There are lots of nuns in Granada, and they include baking cookies with their religious duties! Delicious cookies at that. Securing some nun’s cookies involves placing an order through an intercom system, laying some money on a large lazy-susan type apparatus that protects the nun from being seen, and receiving in turn a box of tightly packed cookies. The cookies tend to have different kinds of ground nuts. Others are like jelly candies coated with coconut. And yet others are like butter cookies. Fantastic fuel for hiking up to see the Alhambra.

4. Piononos

The pionono is a pastry indiginous to a little town outside of Granada. It consists of a very thin rolled cake, saturated with a sugary syrup and topped with a little crown of caramelized pastry cream. They are served cold, and have a very pleasing medley of textures and not-too-cloying sweetness. They’re an awesome local specialty.

Of course, this list does not include everything we had to eat, like afternoon snacks with Carmen (the lady I stayed with during my study abroad), amazing vegan food from The Piano, or a home-cooked lunch of hake and potatoes and salmorejo (a cousin of gazpacho) made by Francisco, a foodie friend who owns a gourmet shop, La Oliva, in Granada.

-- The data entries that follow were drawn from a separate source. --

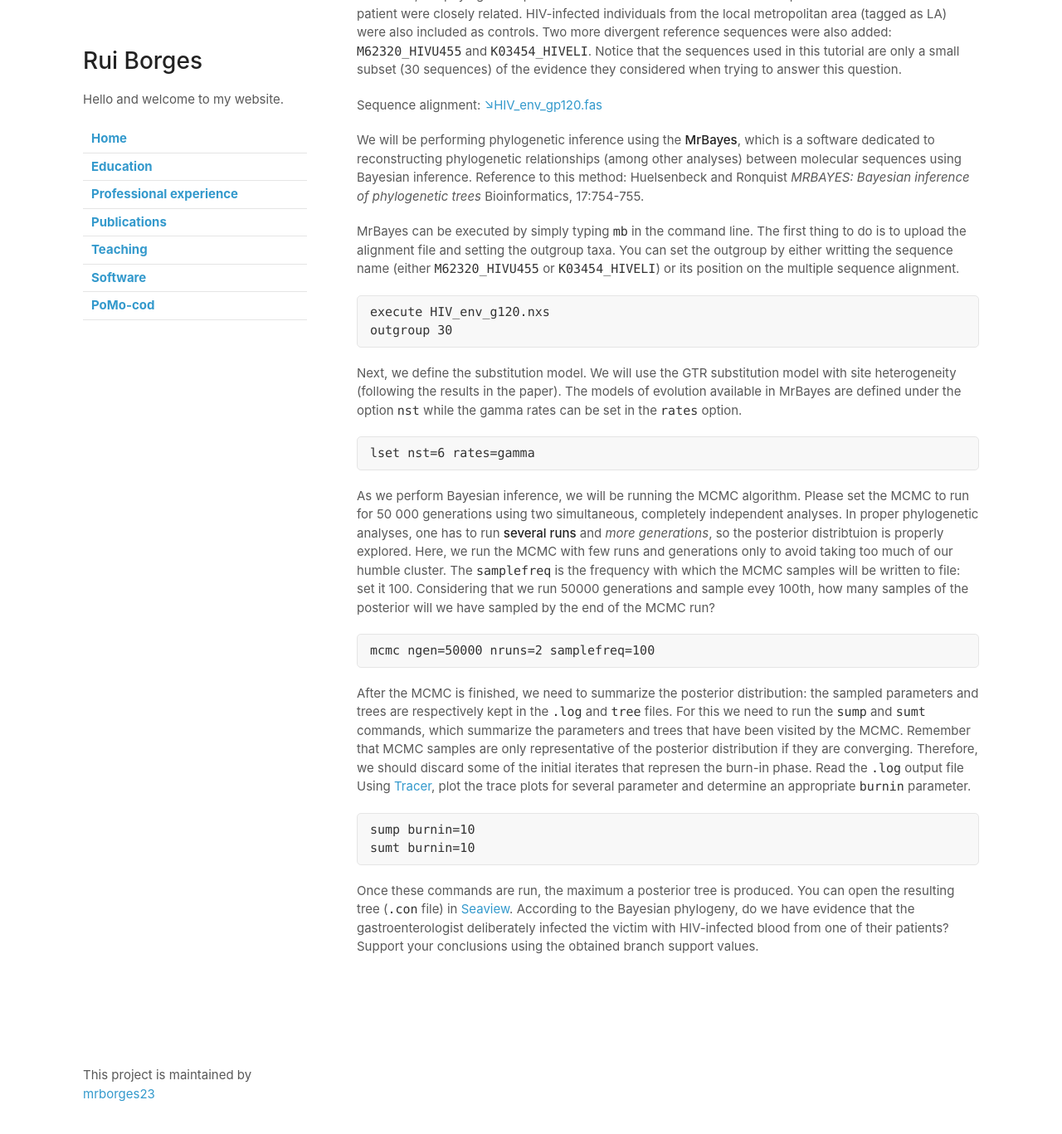
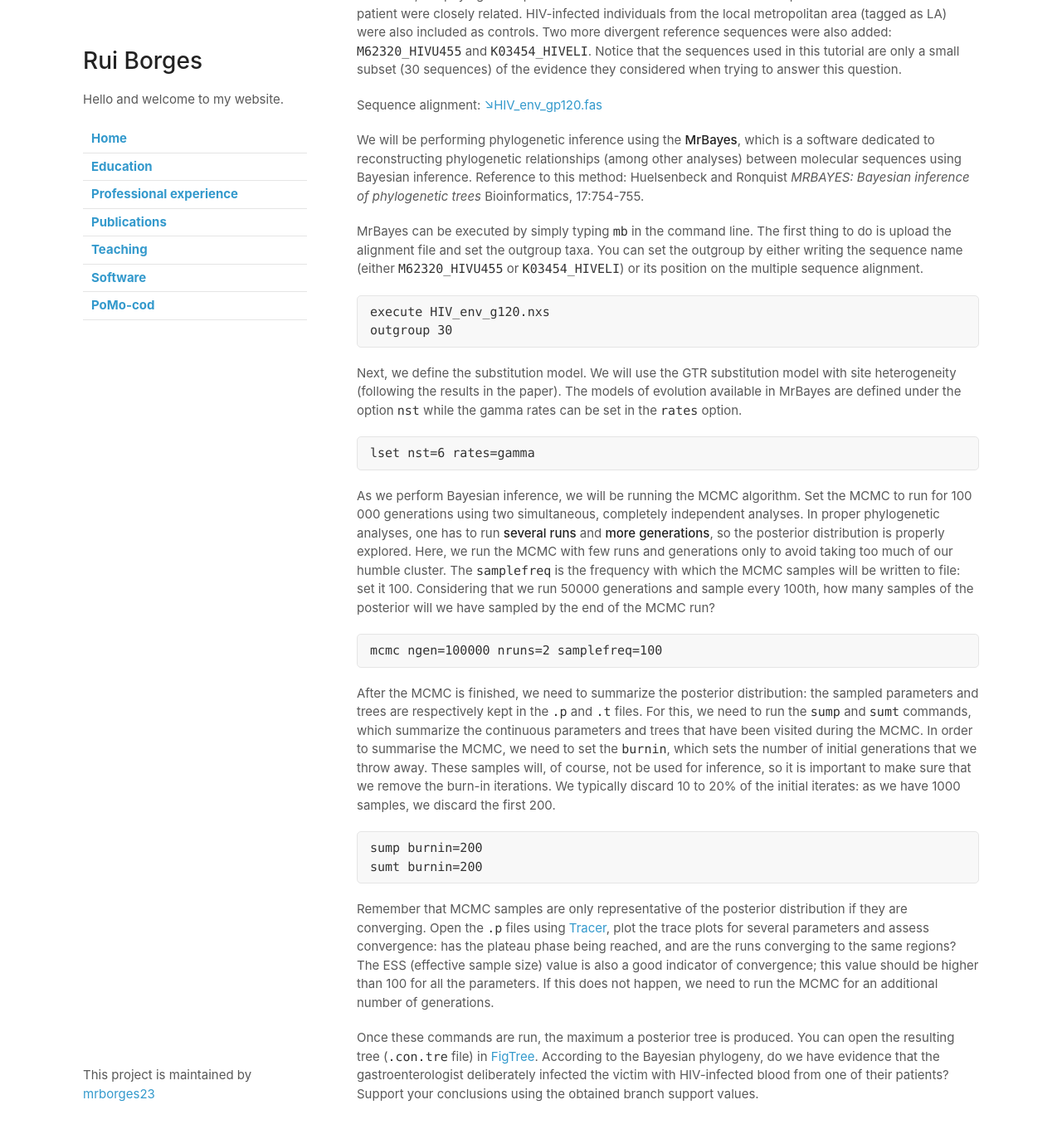
Before and after one commit to mrborges23/mypage.github.io, a Jekyll site: the page built from tutorial_2.md, in a window 1280 px wide and 1400 px high, scrolled down 342 px. Shown: the top 1367 px of the window at 83% size. Built offline with Jekyll 4.4.1, drawn with Linux system fonts in a browser that asks for light colours; our own code applies the rules of GitHub Pages for plain Markdown files.

````diff
--- a/tutorial_2.md
+++ b/tutorial_2.md
@@ -5,34 +5,36 @@ In this tutorial, we will perform phylogenetic analysis with the [Metzker et al.
 
 In this exercise, we want to determine if there is evidence that the victim (whose sequences all begin with a V) was directly infected by blood taken from the patient (whose sequences all begin with a P). Therefore, the phylogenetic problem is to establish whether the virus samples in the victim and the patient were closely related. HIV-infected individuals from the local metropolitan area (tagged as LA) were also included as controls. Two more divergent reference sequences were also added: `M62320_HIVU455` and `K03454_HIVELI`. Notice that the sequences used in this tutorial are only a small subset (30 sequences) of the evidence they considered when trying to answer this question.
 
-Sequence alignment: [&#8600;HIV_env_gp120.fas](/assets/lectures/HIV_env_gp120.fas)
+Sequence alignment: [&#8600;HIV_env_gp120.fas](/assets/lectures/HIV_env_gp120.nxs)
 
 We will be performing phylogenetic inference using the **MrBayes**, which is a software dedicated to reconstructing phylogenetic relationships (among other analyses) between molecular sequences using Bayesian inference. Reference to this method: Huelsenbeck and Ronquist *MRBAYES: Bayesian inference of phylogenetic trees* Bioinformatics, 17:754-755.
 
-MrBayes can be executed by simply typing `mb` in the command line. The first thing to do is to upload the alignment file and setting the outgroup taxa. You can set the outgroup by either writting the sequence name (either `M62320_HIVU455` or `K03454_HIVELI`) or its position on the multiple sequence alignment.
+MrBayes can be executed by simply typing `mb` in the command line. The first thing to do is upload the alignment file and set the outgroup taxa. You can set the outgroup by either writing the sequence name (either `M62320_HIVU455` or `K03454_HIVELI`) or its position on the multiple sequence alignment.
 
 ```
 execute HIV_env_g120.nxs
 outgroup 30
 ```
 
-Next, we define the substitution model. We will use the GTR substitution model with site heterogeneity (following the results in the paper). The models of evolution available in MrBayes are defined under the option `nst` while the  gamma rates can be set in the `rates` option.
+Next, we define the substitution model. We will use the GTR substitution model with site heterogeneity (following the results in the paper). The models of evolution available in MrBayes are defined under the option `nst` while the gamma rates can be set in the `rates` option.
 
 ```
 lset nst=6 rates=gamma
 ```
 
-As we perform Bayesian inference, we will be running the MCMC algorithm. Please set the MCMC to run for 50 000 generations using two simultaneous, completely independent analyses. In proper phylogenetic analyses, one has to run **several runs** and *more generations*, so the posterior distribtuion is properly explored. Here, we run the MCMC with few runs and generations only to avoid taking too much of our humble cluster. The `samplefreq` is the frequency with which the MCMC samples will be written to file: set it 100. Considering that we run 50000 generations and sample evey 100th, how many samples of the posterior will we have sampled by the end of the MCMC run?
+As we perform Bayesian inference, we will be running the MCMC algorithm. Set the MCMC to run for 100 000 generations using two simultaneous, completely independent analyses. In proper phylogenetic analyses, one has to run **several runs** and **more generations**, so the posterior distribution is properly explored. Here, we run the MCMC with few runs and generations only to avoid taking too much of our humble cluster. The `samplefreq` is the frequency with which the MCMC samples will be written to file: set it 100. Considering that we run 50000 generations and sample every 100th, how many samples of the posterior will we have sampled by the end of the MCMC run?
 
 ```
-mcmc ngen=50000 nruns=2 samplefreq=100
+mcmc ngen=100000 nruns=2 samplefreq=100
 ```
 
-After the MCMC is finished, we need to summarize the posterior distribution: the sampled parameters and trees are respectively kept in the `.log` and `tree` files. For this we need to run the `sump` and `sumt` commands, which summarize the parameters and trees that have been visited by the MCMC. Remember that MCMC samples are only representative of the posterior distribution if they are converging. Therefore, we should discard some of the initial iterates that represen the burn-in phase. Read the `.log` output file Using [Tracer](https://beast.community/tracer), plot the trace plots for several parameter and determine an appropriate `burnin` parameter.
+After the MCMC is finished, we need to summarize the posterior distribution: the sampled parameters and trees are respectively kept in the `.p` and `.t` files. For this, we need to run the `sump` and `sumt` commands, which summarize the continuous parameters and trees that have been visited during the MCMC. In order to summarise the MCMC, we need to set the `burnin`, which sets the number of initial generations that we throw away. These samples will, of course, not be used for inference, so it is important to make sure that we remove the burn-in iterations. We typically discard 10 to 20% of the initial iterates: as we have 1000 samples, we discard the first 200.
 
 ```
-sump burnin=10
-sumt burnin=10
+sump burnin=200
+sumt burnin=200
 ```
 
-Once these commands are run, the maximum a posterior tree is produced. You can open the resulting tree (`.con` file) in [Seaview](http://doua.prabi.fr/software/seaview). According to the Bayesian phylogeny, do we have evidence that the gastroenterologist deliberately infected the victim with HIV-infected blood from one of their patients? Support your conclusions using the obtained branch support values.
+Remember that MCMC samples are only representative of the posterior distribution if they are converging. Open the `.p` files using [Tracer](https://beast.community/tracer), plot the trace plots for several parameters and assess convergence: has the plateau phase being reached, and are the runs converging to the same regions? The ESS (effective sample size) value is also a good indicator of convergence; this value should be higher than 100 for all the parameters. If this does not happen, we need to run the MCMC for an additional number of generations.
+
+Once these commands are run, the maximum a posterior tree is produced. You can open the resulting tree (`.con.tre` file) in [FigTree](http://tree.bio.ed.ac.uk/software/figtree/). According to the Bayesian phylogeny, do we have evidence that the gastroenterologist deliberately infected the victim with HIV-infected blood from one of their patients? Support your conclusions using the obtained branch support values.
````
Also changed, not shown: assignment_2.md (added, +20 -0 lines), teaching.md (+5 -5 lines), 2 other files.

Wishing everyone a happy and delicious rest of their day!

Besos,

Jenna

This past weekend, Joanna, one of our friends from orientation, invited us to spend a night at her apartment in La Palma, the little town where she teaches. The population of La Palma is about 10,000 people, and I was intrigued to see a Spanish small town, since Julia and I are having the opposite living experience in Sevilla (pop.=703,000). In the city center, La Palma feels like other Spanish cities I have been to, with several plazas fronting pretty church facades. A couple of differences-

1) Every eye was upon us when we sat down at a café or restaurant.

2) About one out of every two people was holding a baby. No exaggeration!

3) 10 minutes walking from the city center ended in farm fields stretching to the horizon.

We took advantage of the countryside to do some “trekking” (British English for hiking). Though the flat fields didn’t hold the charm or grandeur of mountains or coastlines, the overwhelming silence apart from bird calls and distant tractors droning was a nice reprieve from Sevilla’s constant buzz and clatter.

Picnic spot

Sunset in the fields

“Hay cathedral”

When Julia and I returned, we watched a frightening depiction of the future in Blade Runner with Agustín and Antonio. It made our time outside of the city seem even more precious!

Besos,

Jenna